This may mean supporting an individual who is Deaf in expressing their needs and preferences by organising communication support

3. Empowering individuals.
An individual can be empowered if everything that needs to be done for their care is explained to them and they are asked if they understand what they need.
This gives them control of the service and empowers them in the decisions being made. See other prezi.

4. Promoting individual rights, choices well being.
Helping with language needs so no information is lost or misunderstood.
5. Balancing individuals rights with the rights of others.
This requires organisation, negotiating and communication skills. You may also require other services to ensure a solution is effectively created.
6. Dealing with conflicts.
This is a crucial part of health and social care. If these are not dealt with people can become angry and aggressive.

When dealing with conflicts, you need to be calm, professional and positive!
you will need to :
see it from both sides
be willing to listen
not take sides
not sulk and let things fester!
be good at quick thinking

7. Identify and challenge discrimination.
If you think discrimination is happening you must challenge it.
this can be done by:
implementing government policies and guidelines at local levels
staff training and development,
challenging work colleagues who demonstrate discriminatory practice
challenge inappropriate language
telling a higher authority.
Adapting activities and environments
An individuals physical, sensory or learning diabilities, or their mental health problems may limit their ability to live independently.

How could you help this man to put on his shoe?
Adapting a persons home can can empower those with mobility problems of other physical disabilities to live independently
Empowering Vulnerable People
Health and social care workers should always try to ensure that individuals dont become to independent on them.

What will happen if they relied on them too much?

Empower: Giving the opportunity or power to do something?
How many parents, grandparents etc went to Walker?
Claire Balding and Ade Adepitan
Keith Lemon
You must explain each of the concepts and ensure that the presentation is interesting, readable and good to look at. The purpose of the presentation is to give readers an insight into discrimination and its effects. It would be beneficial to look at the benefits of equality, diversity and rights in society before viewing them in a health and social care context. Do some research on the internet especially on health-related websites, and look for positive quotes on the benefits of equality, diversity and rights in society. Then visit a health and social care setting to find out how equality diversity and rights are valued.
Course Content
Year 12-0.5 A Level in 1 year

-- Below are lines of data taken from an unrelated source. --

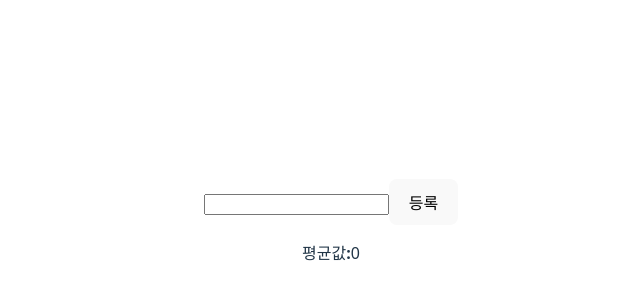
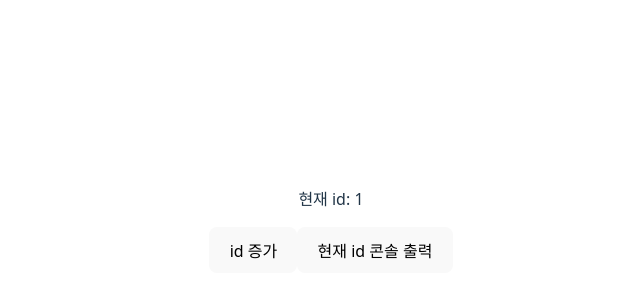
Before and after one commit to Lacheln1/UrecaDailyStudy, a React (Vite) app in the folder 11/1117ref/: page / in a window 1280 px wide. Shown: the part 178-478 px from the top of the page, without its empty margins (309-949 px from the left). Built offline with nearby package versions, Linux system fonts and the light colour scheme.

Commit message:
useRef 로컬변수 활용

```diff
--- /dev/null
+++ b/11/1117ref/src/RefSample.jsx
@@ -0,0 +1,23 @@
+import React, { useRef } from "react";
+
+const RefSample = () => {
+    const id = useRef(1);
+
+    const setId = (n) => {
+        id.current = n;
+    };
+
+    const printId = () => {
+        console.log(id.current);
+    };
+
+    return (
+        <div>
+            <p>현재 id: {id.current}</p>
+            <button onClick={() => setId(id.current + 1)}>id 증가</button>
+            <button onClick={printId}>현재 id 콘솔 출력</button>
+        </div>
+    );
+};
+
+export default RefSample;
--- a/11/1117ref/src/main.jsx
+++ b/11/1117ref/src/main.jsx
@@ -6,9 +6,10 @@ import ValidationSample from "./ValidationSample.jsx";
 import PracticeUseEffect from "./practiceUseEffect.jsx";
 import ShoppingCart from "./ShoppingReduce.jsx";
 import Average from "./Average.jsx";
+import RefSample from "./RefSample.jsx";
 
 createRoot(document.getElementById("root")).render(
     <StrictMode>
-        <Average />
+        <RefSample />
     </StrictMode>
 );
```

Year 13-1 A Level in 1 year
End of year 13- 1.5 A levels

10 lessons per week
2 with Miss Liddell-Unit 2
3 with Mr Couldwell-Unit 4
2 with Mrs Carr
3 with Mrs Brayson
Full transcript